Content starts

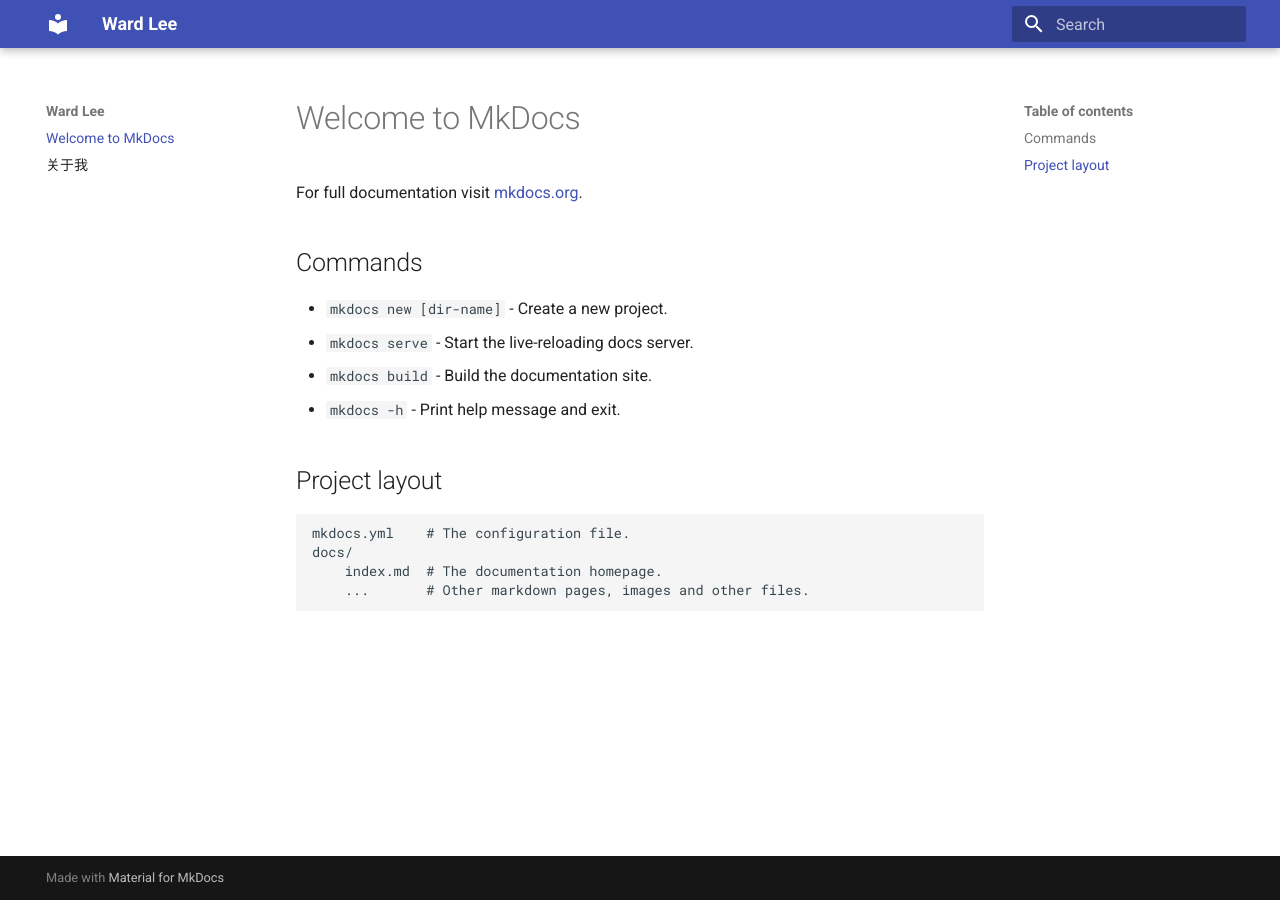
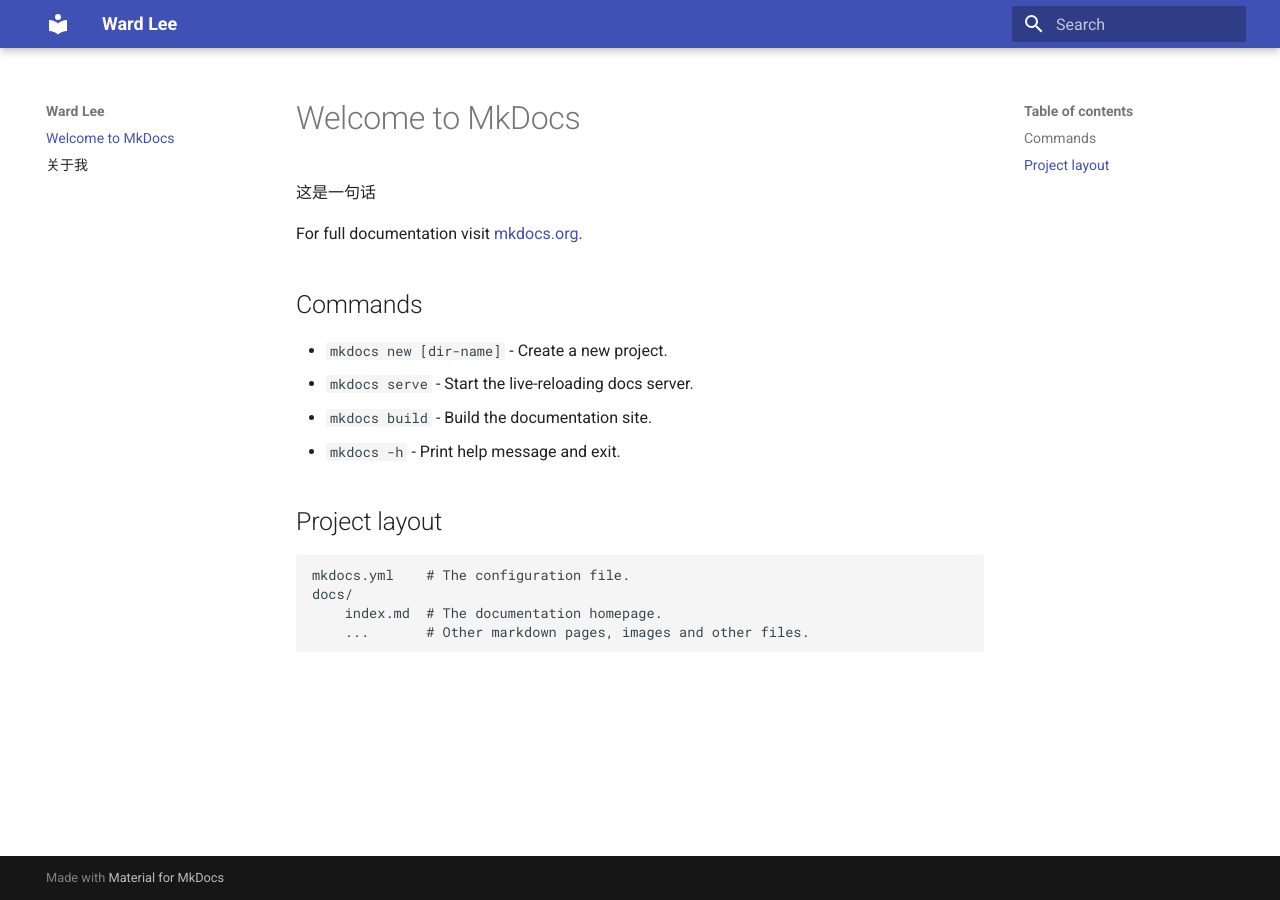
Before and after one commit to Wardqz/Ward, an MkDocs documentation site: the page built from docs/index.md, in a window 1280 px wide. Built offline with MkDocs 1.6.1 and Material for MkDocs 9.7.7, drawn with Linux system fonts in a browser that asks for light colours.

Commit message:
$Adding initial documentation files

```diff
--- a/docs/index.md
+++ b/docs/index.md
@@ -1,4 +1,6 @@
 # Welcome to MkDocs
+
+这是一句话
 
 For full documentation visit [mkdocs.org](https://www.mkdocs.org).
 
```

Content ends

§ **DIRECTIONS**:
Nothing but an exact copy of the data, without its images, should make up your answer.

§ **TASK OUTPUT**:
Before and after one commit to Wardqz/Ward, an MkDocs documentation site: the page built from docs/index.md, in a window 1280 px wide. Built offline with MkDocs 1.6.1 and Material for MkDocs 9.7.7, drawn with Linux system fonts in a browser that asks for light colours.

Commit message:
$Adding initial documentation files

```diff
--- a/docs/index.md
+++ b/docs/index.md
@@ -1,4 +1,6 @@
 # Welcome to MkDocs
+
+这是一句话
 
 For full documentation visit [mkdocs.org](https://www.mkdocs.org).
 
```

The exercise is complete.